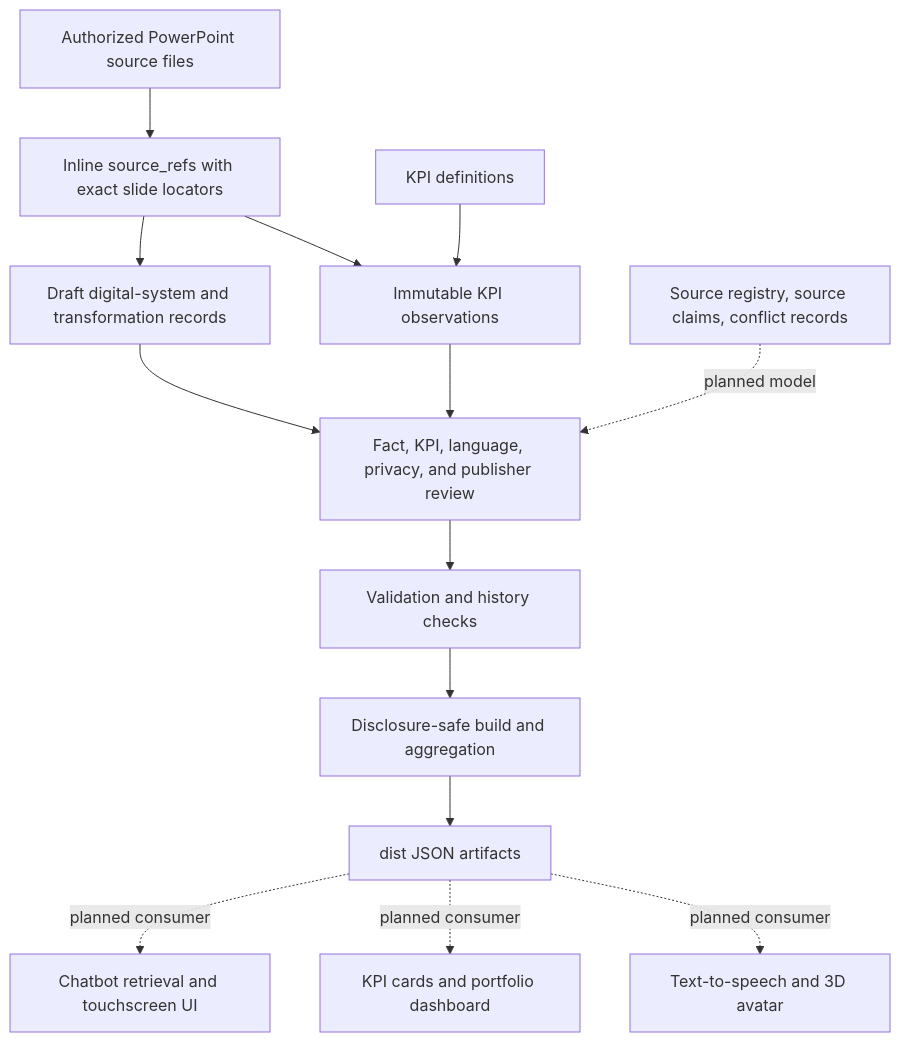
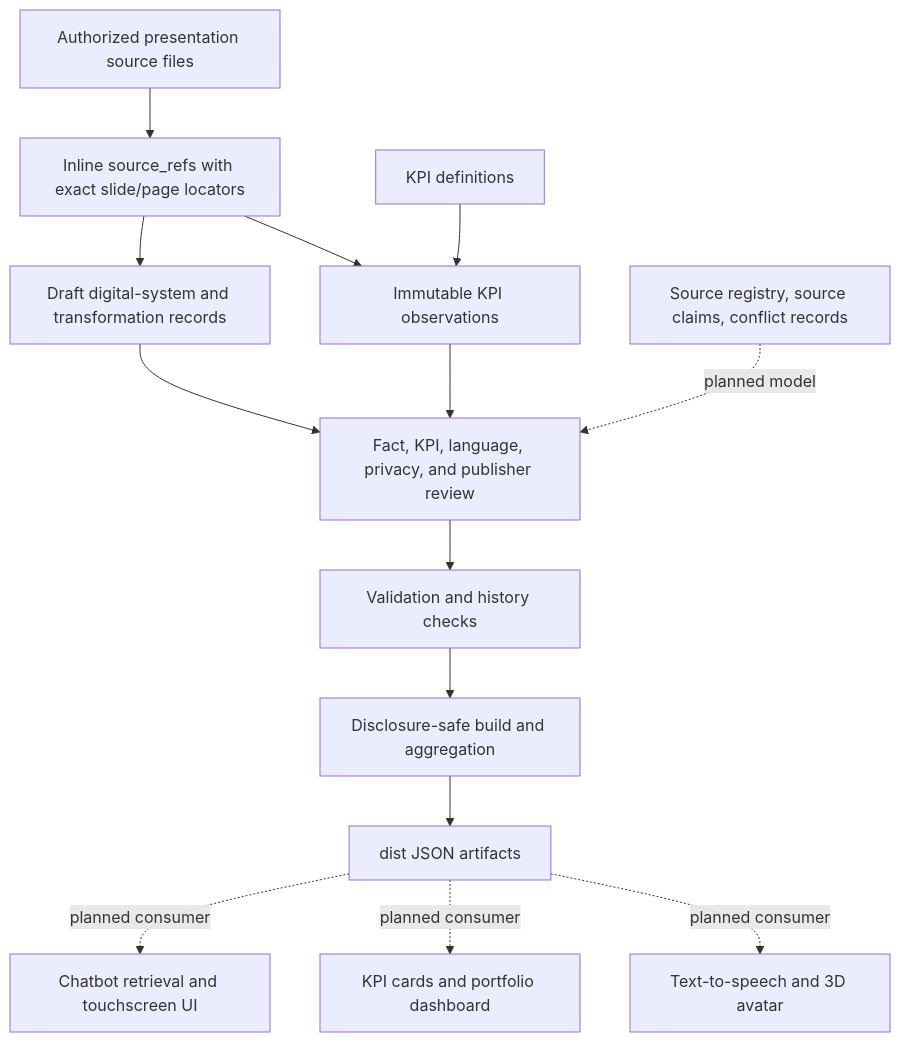
Before and after one commit to naolselemon/osta-exhibition-knowledge-base: the first of 3 diagrams in README.md, drawn with Mermaid. The commit also changed other lines of this file and 10 other files, not shown here.

````diff
--- a/README.md
+++ b/README.md
@@ -112,16 +112,16 @@
 ```mermaid
 flowchart TD
-    A[Authorized PowerPoint source files] --> B[Inline source_refs with exact slide locators]
+    A[Authorized presentation source files] --> B[Inline source_refs with exact slide/page locators]
     B --> C[Draft digital-system and transformation records]
     B --> D[Immutable KPI observations]
     E[KPI definitions] --> D
     C --> F[Fact, KPI, language, privacy, and publisher review]
     D --> F
     F --> G[Validation and history checks]
     G --> H[Disclosure-safe build and aggregation]
     H --> I[dist JSON artifacts]
     I -. planned consumer .-> J[Chatbot retrieval and touchscreen UI]
     I -. planned consumer .-> K[KPI cards and portfolio dashboard]
     I -. planned consumer .-> L[Text-to-speech and 3D avatar]
     M[Source registry, source claims, conflict records] -. planned model .-> F
 ```
````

───

Using the entries above, state how many lines contain the string "slide"; the number is all that is needed.

2